### HOW TO COMPLETE THIS TASK
Down to the final line, return the records unchanged.

### EXTRACTED DATA
==*==

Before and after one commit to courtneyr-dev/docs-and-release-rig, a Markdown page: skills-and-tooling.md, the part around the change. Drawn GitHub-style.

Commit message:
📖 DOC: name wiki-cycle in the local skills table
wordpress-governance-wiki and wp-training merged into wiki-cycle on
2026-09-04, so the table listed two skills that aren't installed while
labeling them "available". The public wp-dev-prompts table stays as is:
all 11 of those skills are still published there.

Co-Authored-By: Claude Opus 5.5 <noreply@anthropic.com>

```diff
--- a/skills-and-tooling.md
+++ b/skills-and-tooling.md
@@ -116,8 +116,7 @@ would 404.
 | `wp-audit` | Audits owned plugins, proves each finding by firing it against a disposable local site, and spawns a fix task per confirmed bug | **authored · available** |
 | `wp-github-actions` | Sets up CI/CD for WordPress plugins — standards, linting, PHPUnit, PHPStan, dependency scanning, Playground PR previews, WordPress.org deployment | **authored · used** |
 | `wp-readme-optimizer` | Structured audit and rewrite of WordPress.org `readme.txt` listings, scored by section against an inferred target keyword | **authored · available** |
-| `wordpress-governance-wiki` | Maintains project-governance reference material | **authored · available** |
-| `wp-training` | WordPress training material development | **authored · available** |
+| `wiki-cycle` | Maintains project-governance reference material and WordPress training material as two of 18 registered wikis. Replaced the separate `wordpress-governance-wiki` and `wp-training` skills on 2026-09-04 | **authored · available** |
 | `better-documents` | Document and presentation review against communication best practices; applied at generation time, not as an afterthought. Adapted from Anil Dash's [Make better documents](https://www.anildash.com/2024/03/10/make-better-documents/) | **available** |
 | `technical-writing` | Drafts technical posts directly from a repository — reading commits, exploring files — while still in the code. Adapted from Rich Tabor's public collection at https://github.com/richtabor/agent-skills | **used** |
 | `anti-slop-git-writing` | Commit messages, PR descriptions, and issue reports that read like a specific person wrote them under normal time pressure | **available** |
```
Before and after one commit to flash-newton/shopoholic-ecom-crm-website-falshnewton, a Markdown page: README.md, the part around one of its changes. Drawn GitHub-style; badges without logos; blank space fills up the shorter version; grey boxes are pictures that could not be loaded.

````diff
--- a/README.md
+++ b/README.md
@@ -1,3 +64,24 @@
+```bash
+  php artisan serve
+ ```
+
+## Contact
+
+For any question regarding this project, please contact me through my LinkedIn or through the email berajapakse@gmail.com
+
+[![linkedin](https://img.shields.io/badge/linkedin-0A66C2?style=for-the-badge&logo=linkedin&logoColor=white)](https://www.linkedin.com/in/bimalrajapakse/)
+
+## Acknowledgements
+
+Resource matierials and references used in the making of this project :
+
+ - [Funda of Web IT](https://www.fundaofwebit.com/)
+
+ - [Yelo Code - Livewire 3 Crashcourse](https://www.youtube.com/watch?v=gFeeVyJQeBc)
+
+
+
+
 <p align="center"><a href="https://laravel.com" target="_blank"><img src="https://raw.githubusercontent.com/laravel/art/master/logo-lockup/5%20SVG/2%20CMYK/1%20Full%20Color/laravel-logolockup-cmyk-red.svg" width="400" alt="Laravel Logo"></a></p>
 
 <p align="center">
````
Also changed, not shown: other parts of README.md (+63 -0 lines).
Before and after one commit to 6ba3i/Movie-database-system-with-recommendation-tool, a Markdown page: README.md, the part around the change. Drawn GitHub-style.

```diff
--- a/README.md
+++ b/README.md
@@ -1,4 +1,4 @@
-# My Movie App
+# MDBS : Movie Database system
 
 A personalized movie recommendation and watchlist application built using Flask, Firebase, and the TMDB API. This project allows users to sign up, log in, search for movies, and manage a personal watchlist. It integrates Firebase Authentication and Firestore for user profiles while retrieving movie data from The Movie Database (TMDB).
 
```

==*==

### WRITTEN ANSWER
Before and after one commit to courtneyr-dev/docs-and-release-rig, a Markdown page: skills-and-tooling.md, the part around the change. Drawn GitHub-style.

Commit message:
📖 DOC: name wiki-cycle in the local skills table
wordpress-governance-wiki and wp-training merged into wiki-cycle on
2026-09-04, so the table listed two skills that aren't installed while
labeling them "available". The public wp-dev-prompts table stays as is:
all 11 of those skills are still published there.

Co-Authored-By: Claude Opus 5.5 <noreply@anthropic.com>

```diff
--- a/skills-and-tooling.md
+++ b/skills-and-tooling.md
@@ -116,8 +116,7 @@ would 404.
 | `wp-audit` | Audits owned plugins, proves each finding by firing it against a disposable local site, and spawns a fix task per confirmed bug | **authored · available** |
 | `wp-github-actions` | Sets up CI/CD for WordPress plugins — standards, linting, PHPUnit, PHPStan, dependency scanning, Playground PR previews, WordPress.org deployment | **authored · used** |
 | `wp-readme-optimizer` | Structured audit and rewrite of WordPress.org `readme.txt` listings, scored by section against an inferred target keyword | **authored · available** |
-| `wordpress-governance-wiki` | Maintains project-governance reference material | **authored · available** |
-| `wp-training` | WordPress training material development | **authored · available** |
+| `wiki-cycle` | Maintains project-governance reference material and WordPress training material as two of 18 registered wikis. Replaced the separate `wordpress-governance-wiki` and `wp-training` skills on 2026-09-04 | **authored · available** |
 | `better-documents` | Document and presentation review against communication best practices; applied at generation time, not as an afterthought. Adapted from Anil Dash's [Make better documents](https://www.anildash.com/2024/03/10/make-better-documents/) | **available** |
 | `technical-writing` | Drafts technical posts directly from a repository — reading commits, exploring files — while still in the code. Adapted from Rich Tabor's public collection at https://github.com/richtabor/agent-skills | **used** |
 | `anti-slop-git-writing` | Commit messages, PR descriptions, and issue reports that read like a specific person wrote them under normal time pressure | **available** |
```
Before and after one commit to flash-newton/shopoholic-ecom-crm-website-falshnewton, a Markdown page: README.md, the part around one of its changes. Drawn GitHub-style; badges without logos; blank space fills up the shorter version; grey boxes are pictures that could not be loaded.

````diff
--- a/README.md
+++ b/README.md
@@ -1,3 +64,24 @@
+```bash
+  php artisan serve
+ ```
+
+## Contact
+
+For any question regarding this project, please contact me through my LinkedIn or through the email berajapakse@gmail.com
+
+[![linkedin](https://img.shields.io/badge/linkedin-0A66C2?style=for-the-badge&logo=linkedin&logoColor=white)](https://www.linkedin.com/in/bimalrajapakse/)
+
+## Acknowledgements
+
+Resource matierials and references used in the making of this project :
+
+ - [Funda of Web IT](https://www.fundaofwebit.com/)
+
+ - [Yelo Code - Livewire 3 Crashcourse](https://www.youtube.com/watch?v=gFeeVyJQeBc)
+
+
+
+
 <p align="center"><a href="https://laravel.com" target="_blank"><img src="https://raw.githubusercontent.com/laravel/art/master/logo-lockup/5%20SVG/2%20CMYK/1%20Full%20Color/laravel-logolockup-cmyk-red.svg" width="400" alt="Laravel Logo"></a></p>
 
 <p align="center">
````
Also changed, not shown: other parts of README.md (+63 -0 lines).
Before and after one commit to 6ba3i/Movie-database-system-with-recommendation-tool, a Markdown page: README.md, the part around the change. Drawn GitHub-style.

```diff
--- a/README.md
+++ b/README.md
@@ -1,4 +1,4 @@
-# My Movie App
+# MDBS : Movie Database system
 
 A personalized movie recommendation and watchlist application built using Flask, Firebase, and the TMDB API. This project allows users to sign up, log in, search for movies, and manage a personal watchlist. It integrates Firebase Authentication and Firestore for user profiles while retrieving movie data from The Movie Database (TMDB).
 
```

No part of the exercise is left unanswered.